Assigned task » Using the listing that follows, return every line with the word "conferences".

• • • • •

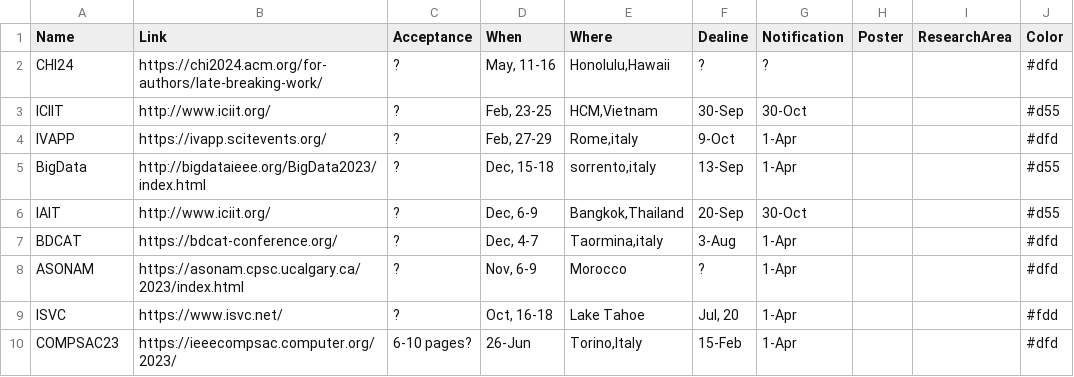
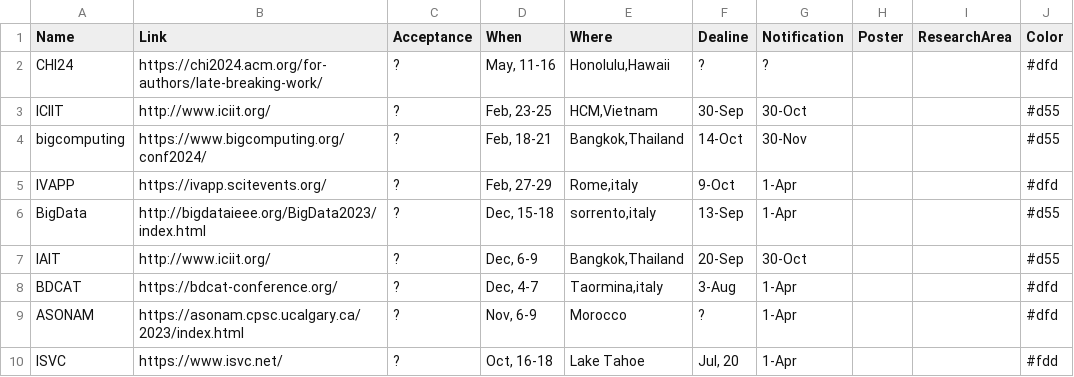
Before and after one commit to iDataVisualizationLab/idatavisualizationlab.github.io, a TSV file: data/conferences.tsv, drawn as a sheet; only a part is shown; the shorter side is filled out with more unchanged rows.

Commit message:
Update conferences.tsv

```diff
--- a/data/conferences.tsv
+++ b/data/conferences.tsv
@@ -3,2 +3,3 @@ CHI24	https://chi2024.acm.org/for-authors/late-breaking-work/	?	May, 11-16	"Hono
 ICIIT	http://www.iciit.org/	?	Feb, 23-25	"HCM,Vietnam"	30-Sep	30-Oct			#d55
+bigcomputing	https://www.bigcomputing.org/conf2024/	?	Feb, 18-21	"Bangkok,Thailand"	14-Oct	30-Nov			#d55
 IVAPP	https://ivapp.scitevents.org/	?	Feb, 27-29	"Rome,italy"	9-Oct	1-Apr			#dfd
```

• • • • •

Answer to this exercise »
Before and after one commit to iDataVisualizationLab/idatavisualizationlab.github.io, a TSV file: data/conferences.tsv, drawn as a sheet; only a part is shown; the shorter side is filled out with more unchanged rows.
Update conferences.tsv
--- a/data/conferences.tsv
+++ b/data/conferences.tsv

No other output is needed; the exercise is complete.